# Problem statement:
Below are records; count how many of their lines contain the string "year", and give only that number.

┌─ Supplied material

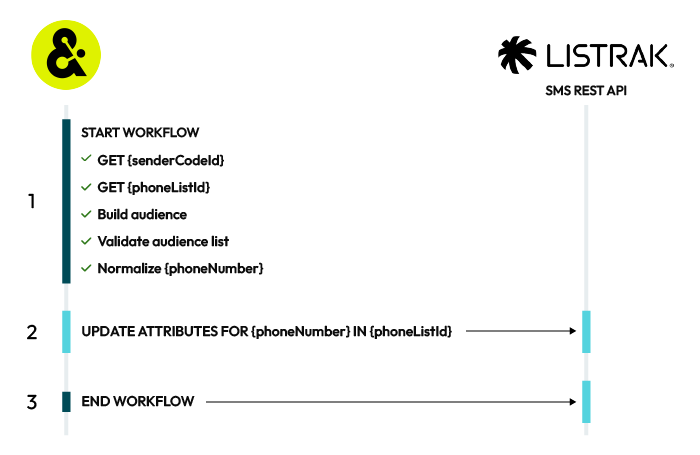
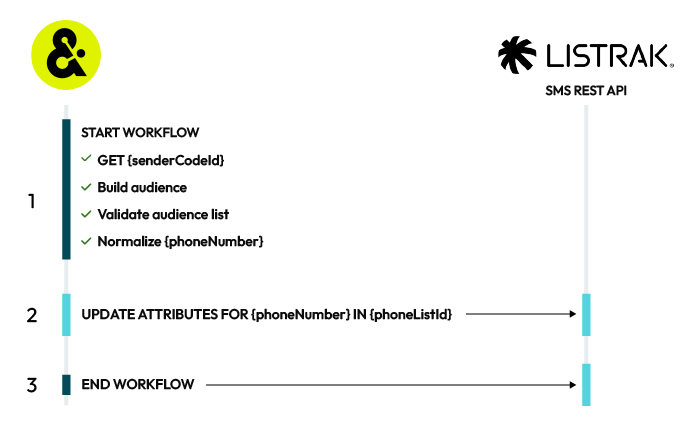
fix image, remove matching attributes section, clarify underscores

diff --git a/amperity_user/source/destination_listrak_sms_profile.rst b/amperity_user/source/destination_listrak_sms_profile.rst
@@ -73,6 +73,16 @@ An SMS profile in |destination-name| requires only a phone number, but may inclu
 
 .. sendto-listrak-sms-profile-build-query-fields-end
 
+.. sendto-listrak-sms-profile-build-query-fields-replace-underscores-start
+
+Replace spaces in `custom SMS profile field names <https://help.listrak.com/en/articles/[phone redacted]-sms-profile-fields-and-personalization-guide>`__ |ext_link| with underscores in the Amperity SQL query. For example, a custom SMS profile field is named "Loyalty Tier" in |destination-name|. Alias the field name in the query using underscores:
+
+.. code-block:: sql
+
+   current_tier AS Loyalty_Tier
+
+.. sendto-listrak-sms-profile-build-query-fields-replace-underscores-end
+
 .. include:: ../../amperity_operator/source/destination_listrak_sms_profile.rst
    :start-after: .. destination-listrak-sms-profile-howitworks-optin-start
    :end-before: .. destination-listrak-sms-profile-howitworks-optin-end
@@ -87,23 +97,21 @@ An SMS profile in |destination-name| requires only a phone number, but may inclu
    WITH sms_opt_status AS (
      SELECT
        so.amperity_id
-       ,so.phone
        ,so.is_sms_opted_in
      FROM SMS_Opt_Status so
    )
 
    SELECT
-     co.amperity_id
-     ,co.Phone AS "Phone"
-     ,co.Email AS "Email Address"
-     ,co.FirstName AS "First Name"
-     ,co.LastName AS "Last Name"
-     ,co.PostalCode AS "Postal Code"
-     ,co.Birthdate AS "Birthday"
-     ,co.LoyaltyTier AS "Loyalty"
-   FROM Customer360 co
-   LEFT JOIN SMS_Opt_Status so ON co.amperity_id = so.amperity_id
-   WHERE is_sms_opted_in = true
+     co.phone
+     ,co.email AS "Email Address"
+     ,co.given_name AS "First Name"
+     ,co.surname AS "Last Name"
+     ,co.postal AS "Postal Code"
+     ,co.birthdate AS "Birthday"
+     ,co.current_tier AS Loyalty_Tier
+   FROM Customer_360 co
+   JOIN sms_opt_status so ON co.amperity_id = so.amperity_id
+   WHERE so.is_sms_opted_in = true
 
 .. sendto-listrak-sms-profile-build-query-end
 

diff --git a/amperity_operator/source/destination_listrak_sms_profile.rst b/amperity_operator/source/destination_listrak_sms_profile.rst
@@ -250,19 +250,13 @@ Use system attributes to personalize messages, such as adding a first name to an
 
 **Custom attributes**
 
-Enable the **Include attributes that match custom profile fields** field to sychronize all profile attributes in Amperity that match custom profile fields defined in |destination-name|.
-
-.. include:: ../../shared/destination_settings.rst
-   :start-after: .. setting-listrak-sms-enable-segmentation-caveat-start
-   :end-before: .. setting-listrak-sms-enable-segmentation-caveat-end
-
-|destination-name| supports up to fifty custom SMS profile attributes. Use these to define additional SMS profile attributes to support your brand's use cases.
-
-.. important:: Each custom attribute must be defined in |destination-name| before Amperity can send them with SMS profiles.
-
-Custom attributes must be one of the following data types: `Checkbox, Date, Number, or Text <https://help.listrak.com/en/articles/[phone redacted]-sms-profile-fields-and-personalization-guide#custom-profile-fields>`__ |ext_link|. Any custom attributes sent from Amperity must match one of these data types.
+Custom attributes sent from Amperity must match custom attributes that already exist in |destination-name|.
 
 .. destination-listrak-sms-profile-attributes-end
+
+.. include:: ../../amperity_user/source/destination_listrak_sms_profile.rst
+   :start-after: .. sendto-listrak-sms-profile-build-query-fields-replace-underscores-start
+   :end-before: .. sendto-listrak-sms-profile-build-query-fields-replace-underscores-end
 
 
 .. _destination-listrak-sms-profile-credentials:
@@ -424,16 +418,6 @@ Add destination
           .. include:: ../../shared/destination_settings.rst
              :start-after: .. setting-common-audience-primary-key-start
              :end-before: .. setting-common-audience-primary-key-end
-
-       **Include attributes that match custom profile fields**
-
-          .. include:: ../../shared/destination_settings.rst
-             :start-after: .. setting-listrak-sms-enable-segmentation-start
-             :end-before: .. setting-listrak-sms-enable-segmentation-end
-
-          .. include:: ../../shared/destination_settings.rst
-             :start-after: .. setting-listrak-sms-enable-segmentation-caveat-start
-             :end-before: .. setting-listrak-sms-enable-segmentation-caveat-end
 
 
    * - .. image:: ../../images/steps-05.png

└─
┌─ Supplied material

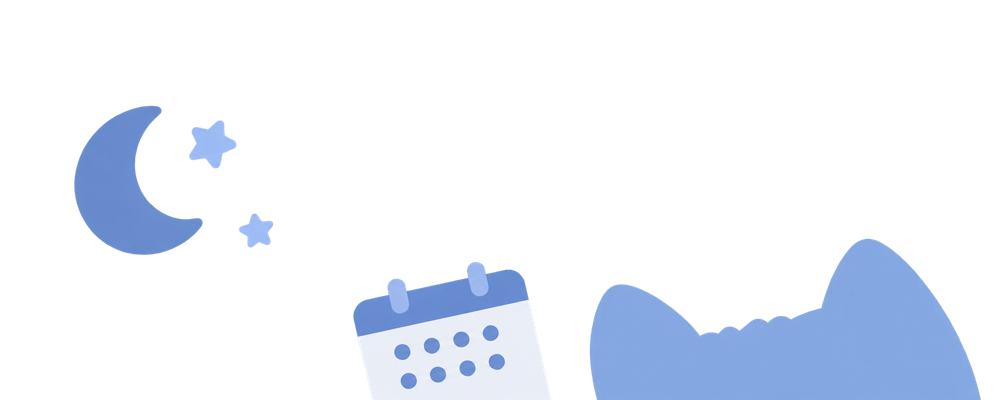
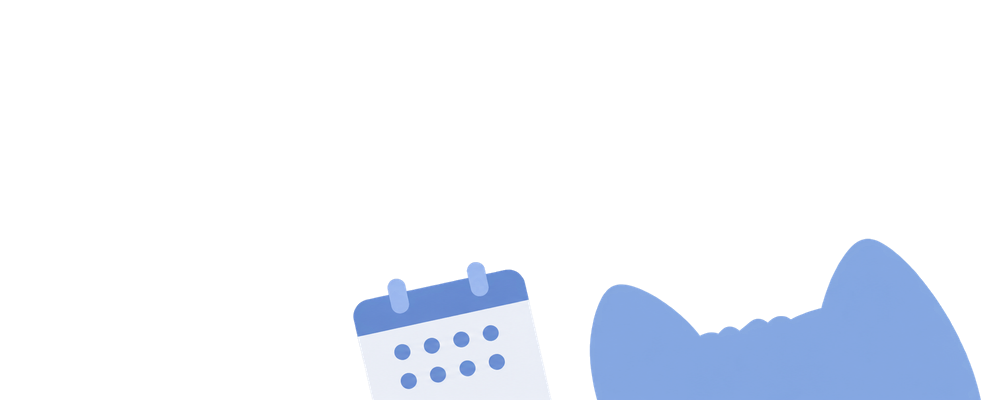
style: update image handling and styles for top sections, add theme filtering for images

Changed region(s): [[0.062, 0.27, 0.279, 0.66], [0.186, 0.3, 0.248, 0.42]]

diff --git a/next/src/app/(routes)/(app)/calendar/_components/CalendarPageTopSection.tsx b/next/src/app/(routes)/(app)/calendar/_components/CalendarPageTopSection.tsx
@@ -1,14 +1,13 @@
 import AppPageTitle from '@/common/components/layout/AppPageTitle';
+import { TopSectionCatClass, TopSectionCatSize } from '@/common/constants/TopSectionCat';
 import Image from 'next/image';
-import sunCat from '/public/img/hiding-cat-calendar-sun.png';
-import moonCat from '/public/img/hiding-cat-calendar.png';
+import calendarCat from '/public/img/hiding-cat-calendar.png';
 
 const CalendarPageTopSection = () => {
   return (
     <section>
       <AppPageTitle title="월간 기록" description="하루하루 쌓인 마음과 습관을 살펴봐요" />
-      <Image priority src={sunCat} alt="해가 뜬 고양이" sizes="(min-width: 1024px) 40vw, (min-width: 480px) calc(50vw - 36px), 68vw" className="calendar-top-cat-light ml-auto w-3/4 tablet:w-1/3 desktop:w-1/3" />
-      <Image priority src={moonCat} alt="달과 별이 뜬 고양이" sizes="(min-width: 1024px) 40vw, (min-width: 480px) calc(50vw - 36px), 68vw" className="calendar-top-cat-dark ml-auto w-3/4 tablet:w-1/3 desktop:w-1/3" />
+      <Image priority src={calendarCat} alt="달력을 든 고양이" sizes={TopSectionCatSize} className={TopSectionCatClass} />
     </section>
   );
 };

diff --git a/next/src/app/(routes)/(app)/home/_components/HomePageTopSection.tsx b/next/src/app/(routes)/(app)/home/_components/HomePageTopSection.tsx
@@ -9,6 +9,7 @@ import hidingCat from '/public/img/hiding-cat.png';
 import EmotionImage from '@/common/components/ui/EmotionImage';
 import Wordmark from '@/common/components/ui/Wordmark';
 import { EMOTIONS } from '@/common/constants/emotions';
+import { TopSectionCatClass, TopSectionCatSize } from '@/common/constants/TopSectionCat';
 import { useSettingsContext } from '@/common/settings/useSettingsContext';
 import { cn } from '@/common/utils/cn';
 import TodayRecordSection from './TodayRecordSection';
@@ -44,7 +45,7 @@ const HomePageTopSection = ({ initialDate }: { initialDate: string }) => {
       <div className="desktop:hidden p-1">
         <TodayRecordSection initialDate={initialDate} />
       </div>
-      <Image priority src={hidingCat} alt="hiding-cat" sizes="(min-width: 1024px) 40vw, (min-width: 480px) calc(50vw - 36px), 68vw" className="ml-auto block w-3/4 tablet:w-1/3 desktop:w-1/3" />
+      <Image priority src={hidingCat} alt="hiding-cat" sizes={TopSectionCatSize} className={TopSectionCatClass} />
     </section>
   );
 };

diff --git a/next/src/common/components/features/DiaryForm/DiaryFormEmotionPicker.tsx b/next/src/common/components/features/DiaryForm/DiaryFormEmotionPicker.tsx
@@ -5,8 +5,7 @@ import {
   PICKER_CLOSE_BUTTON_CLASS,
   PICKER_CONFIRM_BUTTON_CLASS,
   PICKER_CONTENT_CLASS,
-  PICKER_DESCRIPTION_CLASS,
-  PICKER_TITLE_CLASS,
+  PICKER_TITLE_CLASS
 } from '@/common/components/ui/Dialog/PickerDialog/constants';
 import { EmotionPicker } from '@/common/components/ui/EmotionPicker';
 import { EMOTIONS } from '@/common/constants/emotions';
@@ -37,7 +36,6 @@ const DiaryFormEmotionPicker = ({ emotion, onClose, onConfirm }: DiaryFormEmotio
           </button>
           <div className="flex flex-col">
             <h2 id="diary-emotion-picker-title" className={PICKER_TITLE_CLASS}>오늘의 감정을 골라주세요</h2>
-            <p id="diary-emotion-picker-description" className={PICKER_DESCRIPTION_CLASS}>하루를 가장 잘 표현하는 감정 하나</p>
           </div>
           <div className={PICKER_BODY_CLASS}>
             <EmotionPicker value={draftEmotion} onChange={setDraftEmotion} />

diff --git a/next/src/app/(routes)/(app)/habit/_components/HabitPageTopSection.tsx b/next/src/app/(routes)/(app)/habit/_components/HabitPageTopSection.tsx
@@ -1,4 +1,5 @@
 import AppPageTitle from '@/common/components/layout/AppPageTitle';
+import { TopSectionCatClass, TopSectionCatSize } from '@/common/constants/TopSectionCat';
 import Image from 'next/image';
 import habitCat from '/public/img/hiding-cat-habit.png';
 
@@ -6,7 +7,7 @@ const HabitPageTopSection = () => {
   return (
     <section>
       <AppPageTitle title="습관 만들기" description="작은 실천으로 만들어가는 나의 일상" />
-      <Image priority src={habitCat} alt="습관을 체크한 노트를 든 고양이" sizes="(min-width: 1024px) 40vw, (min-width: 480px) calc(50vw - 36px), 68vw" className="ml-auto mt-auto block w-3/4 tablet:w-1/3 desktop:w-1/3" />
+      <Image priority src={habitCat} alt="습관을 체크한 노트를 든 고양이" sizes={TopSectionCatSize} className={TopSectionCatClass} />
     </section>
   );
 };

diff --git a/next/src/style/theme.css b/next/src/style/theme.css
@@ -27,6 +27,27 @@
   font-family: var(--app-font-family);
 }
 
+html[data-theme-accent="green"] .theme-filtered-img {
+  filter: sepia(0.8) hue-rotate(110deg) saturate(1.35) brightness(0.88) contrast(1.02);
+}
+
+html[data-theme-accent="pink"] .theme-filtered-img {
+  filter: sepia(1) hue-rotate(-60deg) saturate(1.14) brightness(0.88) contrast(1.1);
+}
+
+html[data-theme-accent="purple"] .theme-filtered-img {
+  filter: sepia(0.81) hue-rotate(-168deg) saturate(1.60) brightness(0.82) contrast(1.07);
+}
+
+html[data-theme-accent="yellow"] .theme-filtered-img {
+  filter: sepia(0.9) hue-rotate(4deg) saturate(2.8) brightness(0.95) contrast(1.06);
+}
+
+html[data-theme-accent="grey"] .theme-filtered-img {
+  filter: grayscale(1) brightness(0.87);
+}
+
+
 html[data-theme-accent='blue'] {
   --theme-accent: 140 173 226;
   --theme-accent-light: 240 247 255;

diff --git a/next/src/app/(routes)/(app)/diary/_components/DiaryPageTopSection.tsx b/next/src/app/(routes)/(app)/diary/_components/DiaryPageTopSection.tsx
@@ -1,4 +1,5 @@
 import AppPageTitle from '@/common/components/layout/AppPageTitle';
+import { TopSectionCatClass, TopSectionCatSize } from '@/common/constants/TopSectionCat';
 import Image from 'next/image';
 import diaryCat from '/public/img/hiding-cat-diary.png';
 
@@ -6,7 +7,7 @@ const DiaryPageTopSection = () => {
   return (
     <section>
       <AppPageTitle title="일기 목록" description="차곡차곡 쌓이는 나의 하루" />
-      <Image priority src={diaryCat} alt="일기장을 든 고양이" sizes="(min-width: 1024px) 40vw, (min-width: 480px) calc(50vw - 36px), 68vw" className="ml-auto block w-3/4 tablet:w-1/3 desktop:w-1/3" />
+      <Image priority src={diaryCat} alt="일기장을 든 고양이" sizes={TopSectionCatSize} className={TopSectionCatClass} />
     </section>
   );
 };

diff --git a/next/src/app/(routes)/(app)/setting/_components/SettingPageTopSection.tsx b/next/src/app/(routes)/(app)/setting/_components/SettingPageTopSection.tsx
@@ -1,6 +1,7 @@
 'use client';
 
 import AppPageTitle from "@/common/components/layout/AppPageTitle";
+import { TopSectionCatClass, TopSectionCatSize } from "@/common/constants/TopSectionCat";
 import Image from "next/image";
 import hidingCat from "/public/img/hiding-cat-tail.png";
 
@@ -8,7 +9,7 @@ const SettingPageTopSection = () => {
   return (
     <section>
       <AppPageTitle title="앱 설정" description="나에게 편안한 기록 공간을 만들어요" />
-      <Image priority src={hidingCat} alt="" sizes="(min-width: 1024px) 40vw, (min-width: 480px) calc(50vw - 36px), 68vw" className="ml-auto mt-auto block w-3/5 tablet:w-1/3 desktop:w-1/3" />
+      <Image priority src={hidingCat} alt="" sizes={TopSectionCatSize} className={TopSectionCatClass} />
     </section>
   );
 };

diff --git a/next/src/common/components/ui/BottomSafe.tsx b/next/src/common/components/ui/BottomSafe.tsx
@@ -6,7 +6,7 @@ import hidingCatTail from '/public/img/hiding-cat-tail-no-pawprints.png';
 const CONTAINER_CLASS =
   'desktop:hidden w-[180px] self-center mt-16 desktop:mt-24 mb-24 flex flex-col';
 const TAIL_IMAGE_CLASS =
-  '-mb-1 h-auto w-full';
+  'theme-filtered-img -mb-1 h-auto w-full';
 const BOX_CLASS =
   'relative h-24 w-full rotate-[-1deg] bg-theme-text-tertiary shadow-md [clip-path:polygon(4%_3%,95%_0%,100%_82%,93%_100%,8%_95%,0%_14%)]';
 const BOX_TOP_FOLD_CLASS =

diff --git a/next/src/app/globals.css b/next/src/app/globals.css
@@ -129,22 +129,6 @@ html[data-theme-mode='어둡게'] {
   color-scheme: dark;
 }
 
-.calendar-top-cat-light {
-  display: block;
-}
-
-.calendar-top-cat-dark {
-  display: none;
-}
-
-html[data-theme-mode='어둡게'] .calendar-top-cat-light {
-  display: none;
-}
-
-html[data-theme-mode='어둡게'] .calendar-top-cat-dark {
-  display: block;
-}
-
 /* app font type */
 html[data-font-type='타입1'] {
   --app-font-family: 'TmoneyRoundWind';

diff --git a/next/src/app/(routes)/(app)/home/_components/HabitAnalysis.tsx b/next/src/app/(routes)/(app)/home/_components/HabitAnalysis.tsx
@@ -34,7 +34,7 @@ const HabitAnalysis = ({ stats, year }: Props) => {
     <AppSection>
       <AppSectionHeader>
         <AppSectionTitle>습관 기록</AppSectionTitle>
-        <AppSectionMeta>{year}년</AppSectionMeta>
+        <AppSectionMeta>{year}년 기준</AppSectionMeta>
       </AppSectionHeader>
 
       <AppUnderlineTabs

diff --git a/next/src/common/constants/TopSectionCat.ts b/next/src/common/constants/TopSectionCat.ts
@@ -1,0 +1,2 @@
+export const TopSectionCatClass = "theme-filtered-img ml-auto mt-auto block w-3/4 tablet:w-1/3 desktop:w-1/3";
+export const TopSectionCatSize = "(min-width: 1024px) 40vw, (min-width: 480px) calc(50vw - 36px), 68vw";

└─

# Output for this exercise:
3